    1. Scott Skinger

      Hey lobebe-

      Thanks for participating in the conversation and spamming this post. I will be sure to run out to your site and buy everything that you have! :)



  52. Internet Marketing Mentor

    Great information thanks, I am looking to start creating my own product(s) soon as I have good knowledge in certain niches and as you say you can always search the internet and aquire information that others will benefit from and put it together to create a great product. excellent advice, thanks.

  53. Bad Azz Network Marketer

    aw man, that is awesome. thanks for the link to

    Creating material is one of the best parts about business, and in a few months, creating and selling my own products(not just affiliate) should be a piece of cake…

    well, it SHOULD be. bookmarked thx

    1. Money Academy

      you should know your niche because your niche should be the thing you have skills on it , you can’t choose health niche and you don’t have any experience in health at all ” .

  54. Heather

    Scott, I would love to sell my own info-product, but I have no idea what I should sell. I don’t suppose that you would be willing to talk to me via email to help me brainstorm ideas?

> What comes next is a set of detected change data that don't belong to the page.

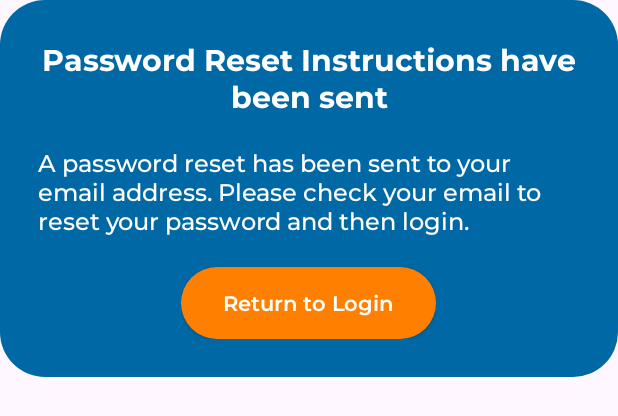
After one commit to Next-Gen-Artisans/ETago, an Android app: the layout custom_forgot_pass_dialog.xml on its own in the app's theme, with its tools: preview values and no code run, on a phone screen of 412 x 824 dp. The commit adds this screen. Shown: the top 416 px of the screen. Run offline under Robolectric (Android 15) with nearby library versions, the phone set to English and light mode, and no system bars.

Commit message:
FORGOT PASS FEATURE

```diff
--- a/app/src/main/res/drawable/outline_drawable.xml
+++ b/app/src/main/res/drawable/cancel_btn_bg.xml
@@ -1,8 +1,8 @@
 <!-- custom_button_bg.xml -->
 <shape xmlns:android="http://schemas.android.com/apk/res/android">
-    <solid android:color="@android:color/transparent" /> <!-- Set the color to transparent -->
+    <solid android:color="@android:color/white" /> <!-- Set the color to transparent -->
     <stroke
         android:width="3dp"
-        android:color="@color/dark_blue"/>
-    <corners android:radius="15dp" /> <!-- Adjust the radius for rounded corners -->
+        android:color="@color/orange"/>
+    <corners android:radius="25dp" /> <!-- Adjust the radius for rounded corners -->
 </shape>
--- /dev/null
+++ b/app/src/main/res/drawable/forgot_pass_round_bg.xml
@@ -0,0 +1,5 @@
+<!-- forgot_pass_round_bg.xml -->
+<shape xmlns:android="http://schemas.android.com/apk/res/android">
+    <solid android:color="@color/light_blue" /> <!-- Set the background color -->
+    <corners android:radius="30dp" /> <!-- Adjust the radius as needed to control the roundness -->
+</shape>
--- a/app/src/main/res/layout/activity_login.xml
+++ b/app/src/main/res/layout/activity_login.xml
@@ -141,7 +141,7 @@
                 android:layout_width="match_parent"
                 android:layout_height="wrap_content"
                 android:textAlignment="center"
-                android:text="Forgot Password?"
+                android:text="@string/forgot_pass_txt"
                 android:textSize="12sp"
                 android:fontFamily="@font/montserrat_medium"
                 android:textColor="@color/white"
--- /dev/null
+++ b/app/src/main/res/layout/custom_forgot_pass_dialog.xml
@@ -0,0 +1,61 @@
+<?xml version="1.0" encoding="utf-8"?>
+<LinearLayout xmlns:android="http://schemas.android.com/apk/res/android"
+    android:layout_width="wrap_content"
+    android:layout_height="wrap_content"
+    android:padding="25dp"
+    android:background="@drawable/forgot_pass_round_bg"
+    android:orientation="vertical"
+    android:gravity="center"
+    >
+
+    <TextView
+        android:id="@+id/forgot_pass_dialog_title"
+        android:layout_width="wrap_content"
+        android:layout_height="wrap_content"
+        android:text="@string/forgot_pass_dialog_title"
+        android:fontFamily="@font/montserrat_bold"
+        android:textSize="20sp"
+        android:gravity="center"
+        android:textColor="#FFFFFF"
+        android:layout_centerHorizontal="true"/>
+
+    <TextView
+        android:id="@+id/forgot_pass_dialog_text"
+        android:layout_width="wrap_content"
+        android:layout_height="wrap_content"
+        android:text="@string/forgot_pass_dialog_text"
+        android:fontFamily="@font/montserrat_medium"
+        android:textSize="16sp"
+        android:textColor="#FFFFFF"
+        android:layout_below="@id/forgot_pass_dialog_title"
+        android:layout_marginTop="20dp"
+        android:layout_centerHorizontal="true"/>
+
+    <LinearLayout
+        android:id="@+id/pass_reset_dialog_buttons"
+        android:layout_width="wrap_content"
+        android:layout_height="wrap_content"
+        android:orientation="horizontal"
+        android:layout_gravity="center"
+        android:layout_marginTop="20dp"
+        >
+        <androidx.appcompat.widget.AppCompatButton
+            android:id="@+id/return_login_dialog_btn"
+            android:layout_width="170dp"
+            android:layout_height="wrap_content"
+            android:text="Return to Login"
+            android:fontFamily="@font/montserrat_semibold"
+            android:layout_alignParentEnd="true"
+            android:layout_below="@id/forgot_pass_dialog_text"
+            android:textColor="@color/white"
+            android:textAllCaps="false"
+            android:background="@drawable/return_btn_bg"
+            /> <!-- Define this drawable with rounded corners and color -->
+
+    </LinearLayout>
+
+
+
+
+
+</LinearLayout>
--- a/app/src/main/res/values/strings.xml
+++ b/app/src/main/res/values/strings.xml
@@ -12,6 +12,12 @@
     <string name="feat_desc_3">Automatic censorship options, allowing users to review and confirm the redactions before saving or sharing the images.</string>
     <string name="feat_desc_4">Notifies users and provides guidance on appropriate actions to take, ensuring user privacy and data protection.</string>
 
+    <!--FORGOT PASSWORD -->
+    <string name="forgot_pass_txt"><u>Forgot Password?</u></string>
+    <string name="forgot_pass_msg">Please provide your email for the instructions for password reset.</string>
+    <string name="forgot_pass_dialog_title">Password Reset Instructions have been sent</string>
+    <string name="forgot_pass_dialog_text">A password reset has been sent to your email address. Please check your email to reset your password and then login.</string>
+
 
     <!--NAVIGATION DRAWER-->
     <string name="navigation_drawer_open">Open navigation drawer</string>
```
Also changed, not shown: app/src/main/java/com/nextgenartisans/etago/ForgotPass.java (+146 -0 lines), app/src/main/java/com/nextgenartisans/etago/ForgotPassDialog.java (added, +57 -0 lines), app/src/main/java/com/nextgenartisans/etago/LoginActivity.java (+9 -5 lines), app/src/main/res/layout/activity_forgot_pass.xml (+60 -15 lines), app/src/main/res/menu/main_menu.xml (+17 -7 lines), app/src/main/res/drawable/return_btn_bg.xml (renamed from app/src/main/res/drawable/custom_btn_bg_2.xml).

  55. Internet Business|Make Money Online

    Internet is like a gold-mine and you can make money through affiliate marketing,ebay,
    online survey…etc.However,if you really
    spend time and efforts to learn the rope and create your very own information products,
    you’re one step closer to your success in internet marketing !

  56. ck

    creating information products is i am passionate about. any of you check out the 4 hour work week by tim ferris yet?

  57. Pingback: Make Money Online by Creating Your Own Informational Product | Affiliate By Night

  58. Pingback: How do I get money when I sell my products online?

  59. JamesZ

    Scott, I stumbled upon this site today and boy, I am glad that I did. It has inspired me to regenerate my focus on my business model. I have a dog training site. This niche has endless possibilities, but I need to target a particular part of this niche. You have also motivated me to give thought to writing an ebook. Thank you for the excellent information.

  60. Cleaning Melbourne

    This site is really interesting. You bring up some great points about your article… .. Thanks for the great information.. It is my first time here in this site… That is why it calls my attention to visit it again for more source of new information.. Great article..

  61. Enya

    Hello, I think your website might be having browser compatibility issues. When I look at your blog in Firefox, it looks fine but when opening in Internet Explorer, it has some overlapping. I just wanted to give you a quick heads up! Other then that, awesome blog!

Comments are closed.